(Problem to solve): Your task is to restate the listing word for word without the pictures.

[Task material]

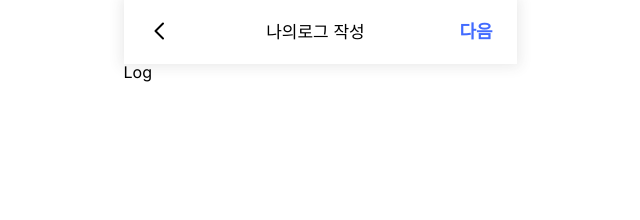
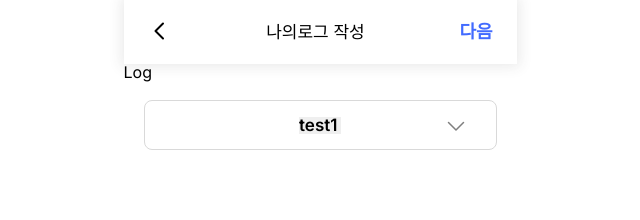
Before and after one commit to hondi-dive/new-fornt, a Next.js app: page /log in a window 1280 px wide. Shown: the top 220 px of the page, without its empty margins (320-960 px from the left). Built offline with nearby package versions, Linux system fonts and the light colour scheme.

Commit message:
add: Select 공용 컴포넌트 추가

```diff
--- a/src/app/log/page.tsx
+++ b/src/app/log/page.tsx
@@ -1,5 +1,6 @@
 'use client';
 import Header from '@/components/common/Header';
+import Select from '@/components/common/Select';
 import { useRouter } from 'next/navigation';
 
 export default function Log() {
@@ -17,6 +18,17 @@ export default function Log() {
         onNextClick={handleNextClick}
       />
       Log
+      <div className='p-5'>
+
+      <Select>
+        <option>
+          test1
+        </option>
+        <option>
+          test2
+        </option>
+        </Select>
+      </div>
     </div>
   );
 }
--- /dev/null
+++ b/src/components/common/Select.tsx
@@ -0,0 +1,21 @@
+import ArrowDown from "@/assets/icons/arrowDown.svg"
+import { HTMLProps } from 'react'
+
+interface Props extends HTMLProps<HTMLSelectElement> {}
+
+export default function Select ({className,...rest}: Props) {
+  return (
+    <div
+      className={`relative h-[50px] flex items-center w-full border-[1px] border-[#d9d9d9] border-solid rounded-lg justify-center ${className}`}
+    >
+      <select
+
+      className=' appearance-none outline-none text-[17px] text-black font-semibold disabled:text-[#7f7f7f] disabled:font-medium'
+      {...rest}
+      />
+      <div className='absolute right-7'>
+        <ArrowDown />
+      </div>
+    </div>
+  )
+}
```
Also changed, not shown: src/assets/icons/arrowDown.svg (added).
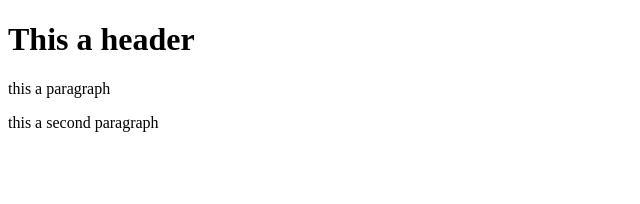
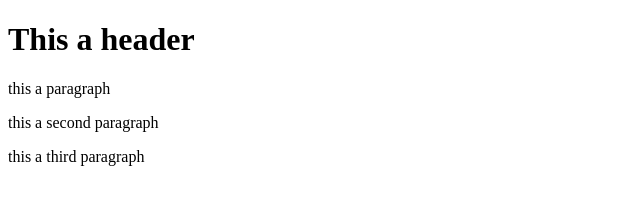
Before and after one commit to zer-ach/git-test, a website: page index.html in a window 1280 px wide. Shown: the whole page, without its empty margins (0-640 px from the left). Drawn offline with Linux system fonts and the light colour scheme.

Commit message:
fourth commit

```diff
--- a/index.html
+++ b/index.html
@@ -9,6 +9,7 @@
     <h1> This a header </h1>
     <p> this a paragraph </p>
     <p> this a second paragraph </p>
+    <p> this a third paragraph </p>
 </body>
 
 </html>
```
Also changed, not shown: package.json (added, +24 -0 lines), 2 other files.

[/Task material]

(Task result):
Before and after one commit to hondi-dive/new-fornt, a Next.js app: page /log in a window 1280 px wide. Shown: the top 220 px of the page, without its empty margins (320-960 px from the left). Built offline with nearby package versions, Linux system fonts and the light colour scheme.

Commit message:
add: Select 공용 컴포넌트 추가

```diff
--- a/src/app/log/page.tsx
+++ b/src/app/log/page.tsx
@@ -1,5 +1,6 @@
 'use client';
 import Header from '@/components/common/Header';
+import Select from '@/components/common/Select';
 import { useRouter } from 'next/navigation';
 
 export default function Log() {
@@ -17,6 +18,17 @@ export default function Log() {
         onNextClick={handleNextClick}
       />
       Log
+      <div className='p-5'>
+
+      <Select>
+        <option>
+          test1
+        </option>
+        <option>
+          test2
+        </option>
+        </Select>
+      </div>
     </div>
   );
 }
--- /dev/null
+++ b/src/components/common/Select.tsx
@@ -0,0 +1,21 @@
+import ArrowDown from "@/assets/icons/arrowDown.svg"
+import { HTMLProps } from 'react'
+
+interface Props extends HTMLProps<HTMLSelectElement> {}
+
+export default function Select ({className,...rest}: Props) {
+  return (
+    <div
+      className={`relative h-[50px] flex items-center w-full border-[1px] border-[#d9d9d9] border-solid rounded-lg justify-center ${className}`}
+    >
+      <select
+
+      className=' appearance-none outline-none text-[17px] text-black font-semibold disabled:text-[#7f7f7f] disabled:font-medium'
+      {...rest}
+      />
+      <div className='absolute right-7'>
+        <ArrowDown />
+      </div>
+    </div>
+  )
+}
```
Also changed, not shown: src/assets/icons/arrowDown.svg (added).
Before and after one commit to zer-ach/git-test, a website: page index.html in a window 1280 px wide. Shown: the whole page, without its empty margins (0-640 px from the left). Drawn offline with Linux system fonts and the light colour scheme.

Commit message:
fourth commit

```diff
--- a/index.html
+++ b/index.html
@@ -9,6 +9,7 @@
     <h1> This a header </h1>
     <p> this a paragraph </p>
     <p> this a second paragraph </p>
+    <p> this a third paragraph </p>
 </body>
 
 </html>
```
Also changed, not shown: package.json (added, +24 -0 lines), 2 other files.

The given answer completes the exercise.